Work instructions — Please reproduce each line of the data below exactly as shown.
☆ ☆ ☆ ☆
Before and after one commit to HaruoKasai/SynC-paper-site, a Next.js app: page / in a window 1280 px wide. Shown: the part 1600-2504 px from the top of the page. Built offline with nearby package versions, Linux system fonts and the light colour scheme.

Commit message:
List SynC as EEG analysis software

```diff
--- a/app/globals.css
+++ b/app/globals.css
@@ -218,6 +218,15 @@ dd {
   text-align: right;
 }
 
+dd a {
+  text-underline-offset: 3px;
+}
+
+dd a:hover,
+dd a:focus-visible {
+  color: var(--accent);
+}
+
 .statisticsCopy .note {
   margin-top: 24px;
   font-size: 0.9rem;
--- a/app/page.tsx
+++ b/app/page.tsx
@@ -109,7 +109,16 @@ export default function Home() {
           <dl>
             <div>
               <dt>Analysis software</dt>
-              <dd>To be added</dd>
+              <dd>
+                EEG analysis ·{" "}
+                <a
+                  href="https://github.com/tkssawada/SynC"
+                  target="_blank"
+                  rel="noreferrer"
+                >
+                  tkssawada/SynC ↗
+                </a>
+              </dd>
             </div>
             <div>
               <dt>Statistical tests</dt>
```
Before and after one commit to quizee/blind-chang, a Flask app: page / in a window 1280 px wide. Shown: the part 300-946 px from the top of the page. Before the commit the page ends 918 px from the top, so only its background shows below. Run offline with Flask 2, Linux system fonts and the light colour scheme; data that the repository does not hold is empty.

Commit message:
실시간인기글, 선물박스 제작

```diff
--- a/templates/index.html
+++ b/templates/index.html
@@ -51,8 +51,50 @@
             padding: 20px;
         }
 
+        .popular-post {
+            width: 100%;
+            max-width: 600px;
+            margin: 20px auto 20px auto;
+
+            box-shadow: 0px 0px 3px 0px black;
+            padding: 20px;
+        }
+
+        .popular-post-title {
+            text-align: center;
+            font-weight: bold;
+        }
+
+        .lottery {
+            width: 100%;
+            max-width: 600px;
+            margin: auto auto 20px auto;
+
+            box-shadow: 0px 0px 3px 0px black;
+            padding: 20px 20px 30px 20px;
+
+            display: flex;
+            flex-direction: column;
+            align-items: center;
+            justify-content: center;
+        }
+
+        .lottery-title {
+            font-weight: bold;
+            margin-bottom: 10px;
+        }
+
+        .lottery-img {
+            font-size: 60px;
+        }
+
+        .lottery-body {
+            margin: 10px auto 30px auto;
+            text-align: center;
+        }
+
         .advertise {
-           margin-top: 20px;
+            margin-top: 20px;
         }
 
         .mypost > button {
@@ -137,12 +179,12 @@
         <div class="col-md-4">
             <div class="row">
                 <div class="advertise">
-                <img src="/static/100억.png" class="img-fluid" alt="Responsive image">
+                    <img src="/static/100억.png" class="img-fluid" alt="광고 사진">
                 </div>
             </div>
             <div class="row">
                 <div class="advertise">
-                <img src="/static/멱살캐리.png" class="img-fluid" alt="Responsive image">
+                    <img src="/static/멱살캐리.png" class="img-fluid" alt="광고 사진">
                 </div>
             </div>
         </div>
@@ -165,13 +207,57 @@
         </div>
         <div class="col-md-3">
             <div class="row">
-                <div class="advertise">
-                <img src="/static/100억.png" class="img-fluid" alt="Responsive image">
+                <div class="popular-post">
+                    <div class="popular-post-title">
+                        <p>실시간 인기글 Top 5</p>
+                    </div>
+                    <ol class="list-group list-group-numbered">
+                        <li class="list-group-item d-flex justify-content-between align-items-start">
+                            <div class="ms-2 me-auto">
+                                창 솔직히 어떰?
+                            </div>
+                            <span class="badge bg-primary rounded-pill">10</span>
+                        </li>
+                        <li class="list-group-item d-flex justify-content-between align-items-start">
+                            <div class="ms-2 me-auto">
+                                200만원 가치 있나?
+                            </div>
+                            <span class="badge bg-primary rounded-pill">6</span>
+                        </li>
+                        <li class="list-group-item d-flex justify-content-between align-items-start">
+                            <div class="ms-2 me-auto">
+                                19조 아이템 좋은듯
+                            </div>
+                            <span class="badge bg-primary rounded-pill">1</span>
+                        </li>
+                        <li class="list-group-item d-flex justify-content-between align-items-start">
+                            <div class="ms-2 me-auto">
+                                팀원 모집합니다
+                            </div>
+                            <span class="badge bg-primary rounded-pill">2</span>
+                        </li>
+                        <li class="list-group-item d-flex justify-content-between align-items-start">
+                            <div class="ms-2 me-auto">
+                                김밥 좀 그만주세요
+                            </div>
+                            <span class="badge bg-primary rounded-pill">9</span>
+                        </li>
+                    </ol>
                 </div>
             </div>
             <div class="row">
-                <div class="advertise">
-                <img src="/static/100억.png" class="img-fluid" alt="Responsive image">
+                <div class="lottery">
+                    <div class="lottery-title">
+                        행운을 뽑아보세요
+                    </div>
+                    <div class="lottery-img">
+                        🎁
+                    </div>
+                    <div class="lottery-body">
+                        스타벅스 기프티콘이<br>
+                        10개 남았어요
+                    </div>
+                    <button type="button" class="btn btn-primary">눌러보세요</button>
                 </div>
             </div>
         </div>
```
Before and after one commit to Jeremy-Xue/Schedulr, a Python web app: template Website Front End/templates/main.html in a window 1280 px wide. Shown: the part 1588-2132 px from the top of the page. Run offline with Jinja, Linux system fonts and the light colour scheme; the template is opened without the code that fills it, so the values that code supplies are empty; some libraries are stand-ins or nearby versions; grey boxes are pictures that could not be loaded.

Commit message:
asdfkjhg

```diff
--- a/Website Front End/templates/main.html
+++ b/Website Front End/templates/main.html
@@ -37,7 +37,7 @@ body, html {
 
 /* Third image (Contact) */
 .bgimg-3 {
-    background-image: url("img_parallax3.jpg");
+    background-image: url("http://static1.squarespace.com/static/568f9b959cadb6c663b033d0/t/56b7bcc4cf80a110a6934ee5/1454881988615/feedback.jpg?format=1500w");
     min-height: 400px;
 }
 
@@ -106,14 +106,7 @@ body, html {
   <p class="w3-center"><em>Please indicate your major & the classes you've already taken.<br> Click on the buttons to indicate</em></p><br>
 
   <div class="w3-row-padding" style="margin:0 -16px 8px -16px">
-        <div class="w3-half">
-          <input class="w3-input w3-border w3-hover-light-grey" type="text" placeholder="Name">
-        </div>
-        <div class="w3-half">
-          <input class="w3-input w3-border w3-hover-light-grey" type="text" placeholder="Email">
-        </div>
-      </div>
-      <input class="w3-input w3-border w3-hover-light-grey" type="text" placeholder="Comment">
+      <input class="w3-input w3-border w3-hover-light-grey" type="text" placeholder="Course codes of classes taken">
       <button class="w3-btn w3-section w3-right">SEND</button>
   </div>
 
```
☆ ☆ ☆ ☆
Your response —
Before and after one commit to HaruoKasai/SynC-paper-site, a Next.js app: page / in a window 1280 px wide. Shown: the part 1600-2504 px from the top of the page. Built offline with nearby package versions, Linux system fonts and the light colour scheme.

Commit message:
List SynC as EEG analysis software

```diff
--- a/app/globals.css
+++ b/app/globals.css
@@ -218,6 +218,15 @@ dd {
   text-align: right;
 }
 
+dd a {
+  text-underline-offset: 3px;
+}
+
+dd a:hover,
+dd a:focus-visible {
+  color: var(--accent);
+}
+
 .statisticsCopy .note {
   margin-top: 24px;
   font-size: 0.9rem;
--- a/app/page.tsx
+++ b/app/page.tsx
@@ -109,7 +109,16 @@ export default function Home() {
           <dl>
             <div>
               <dt>Analysis software</dt>
-              <dd>To be added</dd>
+              <dd>
+                EEG analysis ·{" "}
+                <a
+                  href="https://github.com/tkssawada/SynC"
+                  target="_blank"
+                  rel="noreferrer"
+                >
+                  tkssawada/SynC ↗
+                </a>
+              </dd>
             </div>
             <div>
               <dt>Statistical tests</dt>
```
Before and after one commit to quizee/blind-chang, a Flask app: page / in a window 1280 px wide. Shown: the part 300-946 px from the top of the page. Before the commit the page ends 918 px from the top, so only its background shows below. Run offline with Flask 2, Linux system fonts and the light colour scheme; data that the repository does not hold is empty.

Commit message:
실시간인기글, 선물박스 제작

```diff
--- a/templates/index.html
+++ b/templates/index.html
@@ -51,8 +51,50 @@
             padding: 20px;
         }
 
+        .popular-post {
+            width: 100%;
+            max-width: 600px;
+            margin: 20px auto 20px auto;
+
+            box-shadow: 0px 0px 3px 0px black;
+            padding: 20px;
+        }
+
+        .popular-post-title {
+            text-align: center;
+            font-weight: bold;
+        }
+
+        .lottery {
+            width: 100%;
+            max-width: 600px;
+            margin: auto auto 20px auto;
+
+            box-shadow: 0px 0px 3px 0px black;
+            padding: 20px 20px 30px 20px;
+
+            display: flex;
+            flex-direction: column;
+            align-items: center;
+            justify-content: center;
+        }
+
+        .lottery-title {
+            font-weight: bold;
+            margin-bottom: 10px;
+        }
+
+        .lottery-img {
+            font-size: 60px;
+        }
+
+        .lottery-body {
+            margin: 10px auto 30px auto;
+            text-align: center;
+        }
+
         .advertise {
-           margin-top: 20px;
+            margin-top: 20px;
         }
 
         .mypost > button {
@@ -137,12 +179,12 @@
         <div class="col-md-4">
             <div class="row">
                 <div class="advertise">
-                <img src="/static/100억.png" class="img-fluid" alt="Responsive image">
+                    <img src="/static/100억.png" class="img-fluid" alt="광고 사진">
                 </div>
             </div>
             <div class="row">
                 <div class="advertise">
-                <img src="/static/멱살캐리.png" class="img-fluid" alt="Responsive image">
+                    <img src="/static/멱살캐리.png" class="img-fluid" alt="광고 사진">
                 </div>
             </div>
         </div>
@@ -165,13 +207,57 @@
         </div>
         <div class="col-md-3">
             <div class="row">
-                <div class="advertise">
-                <img src="/static/100억.png" class="img-fluid" alt="Responsive image">
+                <div class="popular-post">
+                    <div class="popular-post-title">
+                        <p>실시간 인기글 Top 5</p>
+                    </div>
+                    <ol class="list-group list-group-numbered">
+                        <li class="list-group-item d-flex justify-content-between align-items-start">
+                            <div class="ms-2 me-auto">
+                                창 솔직히 어떰?
+                            </div>
+                            <span class="badge bg-primary rounded-pill">10</span>
+                        </li>
+                        <li class="list-group-item d-flex justify-content-between align-items-start">
+                            <div class="ms-2 me-auto">
+                                200만원 가치 있나?
+                            </div>
+                            <span class="badge bg-primary rounded-pill">6</span>
+                        </li>
+                        <li class="list-group-item d-flex justify-content-between align-items-start">
+                            <div class="ms-2 me-auto">
+                                19조 아이템 좋은듯
+                            </div>
+                            <span class="badge bg-primary rounded-pill">1</span>
+                        </li>
+                        <li class="list-group-item d-flex justify-content-between align-items-start">
+                            <div class="ms-2 me-auto">
+                                팀원 모집합니다
+                            </div>
+                            <span class="badge bg-primary rounded-pill">2</span>
+                        </li>
+                        <li class="list-group-item d-flex justify-content-between align-items-start">
+                            <div class="ms-2 me-auto">
+                                김밥 좀 그만주세요
+                            </div>
+                            <span class="badge bg-primary rounded-pill">9</span>
+                        </li>
+                    </ol>
                 </div>
             </div>
             <div class="row">
-                <div class="advertise">
-                <img src="/static/100억.png" class="img-fluid" alt="Responsive image">
+                <div class="lottery">
+                    <div class="lottery-title">
+                        행운을 뽑아보세요
+                    </div>
+                    <div class="lottery-img">
+                        🎁
+                    </div>
+                    <div class="lottery-body">
+                        스타벅스 기프티콘이<br>
+                        10개 남았어요
+                    </div>
+                    <button type="button" class="btn btn-primary">눌러보세요</button>
                 </div>
             </div>
         </div>
```
Before and after one commit to Jeremy-Xue/Schedulr, a Python web app: template Website Front End/templates/main.html in a window 1280 px wide. Shown: the part 1588-2132 px from the top of the page. Run offline with Jinja, Linux system fonts and the light colour scheme; the template is opened without the code that fills it, so the values that code supplies are empty; some libraries are stand-ins or nearby versions; grey boxes are pictures that could not be loaded.

Commit message:
asdfkjhg

```diff
--- a/Website Front End/templates/main.html
+++ b/Website Front End/templates/main.html
@@ -37,7 +37,7 @@ body, html {
 
 /* Third image (Contact) */
 .bgimg-3 {
-    background-image: url("img_parallax3.jpg");
+    background-image: url("http://static1.squarespace.com/static/568f9b959cadb6c663b033d0/t/56b7bcc4cf80a110a6934ee5/1454881988615/feedback.jpg?format=1500w");
     min-height: 400px;
 }
 
@@ -106,14 +106,7 @@ body, html {
   <p class="w3-center"><em>Please indicate your major & the classes you've already taken.<br> Click on the buttons to indicate</em></p><br>
 
   <div class="w3-row-padding" style="margin:0 -16px 8px -16px">
-        <div class="w3-half">
-          <input class="w3-input w3-border w3-hover-light-grey" type="text" placeholder="Name">
-        </div>
-        <div class="w3-half">
-          <input class="w3-input w3-border w3-hover-light-grey" type="text" placeholder="Email">
-        </div>
-      </div>
-      <input class="w3-input w3-border w3-hover-light-grey" type="text" placeholder="Comment">
+      <input class="w3-input w3-border w3-hover-light-grey" type="text" placeholder="Course codes of classes taken">
       <button class="w3-btn w3-section w3-right">SEND</button>
   </div>
 
```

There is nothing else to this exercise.